The answer to all of these questions, as it turns out, can be found in effective Employee Advocacy.

The Solution to building an audience? Employee Advocacy.

Employee Advocacy is the practice of encouraging employees to share content about the company or organization to their own social networks, in order to spread brand awareness, build prospects and leads, and ultimately recruit followers and attendees. Why does it work so well? Because people trust individuals more than corporations, and they use social media to help make educated decisions.

  • 71% of Americans get their news & events from social media (Social Media Today)
  • 91% of B2B buyers are active on social media (SuperOffice) and 75% of B2B buyers use social media to support purchase decisions (Linkedin)
  • 76% of individuals surveyed say that they’re more likely to trust content shared by individuals over content shared by brands (AdWeek)

And using Employee Advocacy via social media can help in the following ways:

Drive brand awareness to grow awareness of events, and reach. If your company is hosting an event, getting employees to talk about it online will obviously boost awareness, of both the brand and the event itself. And employees will generally have exactly the kind of targeted connections you’re seeking in their professional networks.

Attract new leads through trusted employees. This will expand your network, but also potentially increase revenue.

Reduce paid media expenses. With employees sharing content and spreading awareness of events and campaigns, less money is needed for traditional paid media to promote an event.

Allow you to measure results. With the right tools and platform, it’s easy to gauge how well your EA campaign is working, and directly track the results of their shares and the source of their leads. This way, you can fine-tune your event promotion strategy based on what works, and what doesn’t.

The 3 key tips to building an event audience with EA.

Using Employee Advocacy to build awareness and an audience for an upcoming event may appear daunting, but there are steps you can take to make it easier. These three tips will help ensure that you build an audience effectively via social networks for your event:

You need to provide minimum guidelines on how teams can support your events. Don’t just hand off content, explain why it is important and how to use it. Include specific information about the event, the intended audience, and how to register.

You can provide different types of content to promote the event, by using a library of inspiring pictures, video, gifs, etc. Visual content is most effective, and don’t be afraid to include audio and video content as well. Remember, you want to grab people’s attention to generate interest in the event.

You need to engage them not just at the beginning but also during the event. Gamification is a great way through Surveys or even Challenges, but also showcasing posts created during the event. Before, during, and after—it’s all important for generating interest.

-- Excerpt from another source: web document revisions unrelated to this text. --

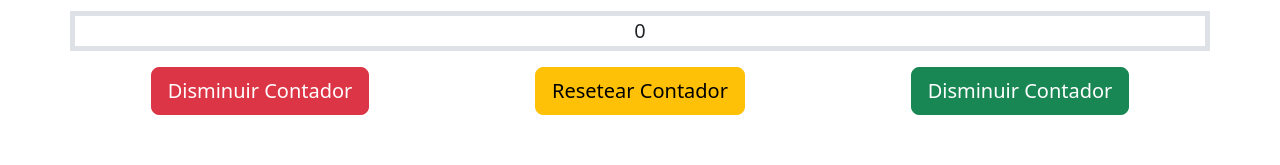
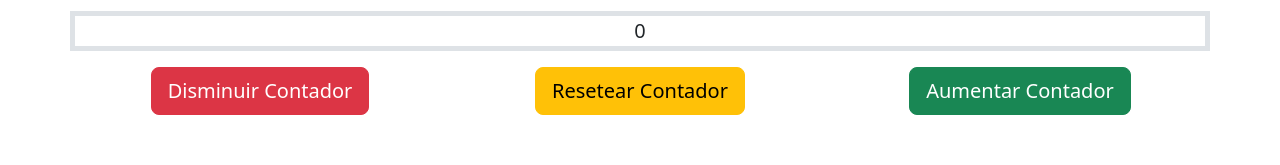
Before and after one commit to martinprus/desafiosreact, a React (Create React App) app: page / in a window 1280 px wide. Shown: the part 197-362 px from the top of the page. Built offline with nearby package versions, Linux system fonts and the light colour scheme.

Commit message:
Entrega desafio contador final

```diff
--- a/src/componentes/ItemCount.js
+++ b/src/componentes/ItemCount.js
@@ -1,19 +1,22 @@
-import Button from "react-bootstrap/Button";
 import { useState } from "react";
 
-function ItemCount() {
+function ItemCount(props) {
   const resultado = useState(0);
   let contador = resultado[0];
   const setContador = resultado[1];
 
   function aumentarContador() {
+    if (contador<=props.stock && contador != 0){
     let newState = contador++;
-    setContador(newState);
+    setContador(newState);}
+    else{alert("No hay stock disponible")}
   }
 
   function disminuirContador() {
+    if(contador>=0 && contador != 0){
     let newState = contador--;
-    setContador(newState);
+    setContador(newState);}
+    else{alert("Valor invalido")}
   }
 
   function resetearContador() {
@@ -36,7 +39,7 @@ function ItemCount() {
           <button onClick={resetearContador} className="btn btn-warning btn-lg">Resetear Contador</button>
         </div>
         <div className="col">
-          <button onClick={aumentarContador} className="btn btn-success btn-lg">Disminuir Contador</button>
+          <button onClick={aumentarContador} className="btn btn-success btn-lg">Aumentar Contador</button>
         </div>
       </div>
     </div>
--- a/src/componentes/ItemListContainer.js
+++ b/src/componentes/ItemListContainer.js
@@ -1,4 +1,3 @@
-import Button from "react-bootstrap/Button";
 import ItemCount from "./ItemCount";
 
 function ItemListContainer(props) {
@@ -7,7 +6,7 @@ function ItemListContainer(props) {
       <h1 className="h1 text-center text-secondary">
         {props.greeting}: <strong className="text-danger">{props.nombre}</strong>
       </h1>
-      <ItemCount/>
+      <ItemCount stock = {0}/>
 
     </>
   );
```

Conclusion: Employee Advocacy can build your event audience in an authentic, organic way.

If employees are provided with the proper content and promotional materials, and if they’re given the guidance and incentives to share, their online advocacy can build a new audience for you event, whether it’s completely in-person, held remotely, or, more likely still, some sort of hybrid of the two. Either way, by utilizing their own professional network, they will naturally connect with people who are in the same general business sphere, and who share the same interests and motivations. And with the right platform and digital tools to back you up and empower social sharing—at Sociabble, that’s our specialty—you can ensure your current and future events are a success.

Jean-Louis Bénard is the CEO and co-founder of Sociabble. In 1994, he co-founded the digital agency FRA, acquired by Digitas in 2001. With more than 100 people dedicated to e-commerce, FRA implemented all the e-commerce platforms of Carrefour, including OOSHOP. In 2003, he founded Brainsonic, a leading digital communications agency with over 120 people, where he still serves as chairman.  In 2014, he launched Sociabble, a software company dedicated to delivering top-of-the-line, mobile-first enterprise solutions for internal communication, employee advocacy, and employee engagement. Jean-Louis Bénard is the main shareholder of Sociabble.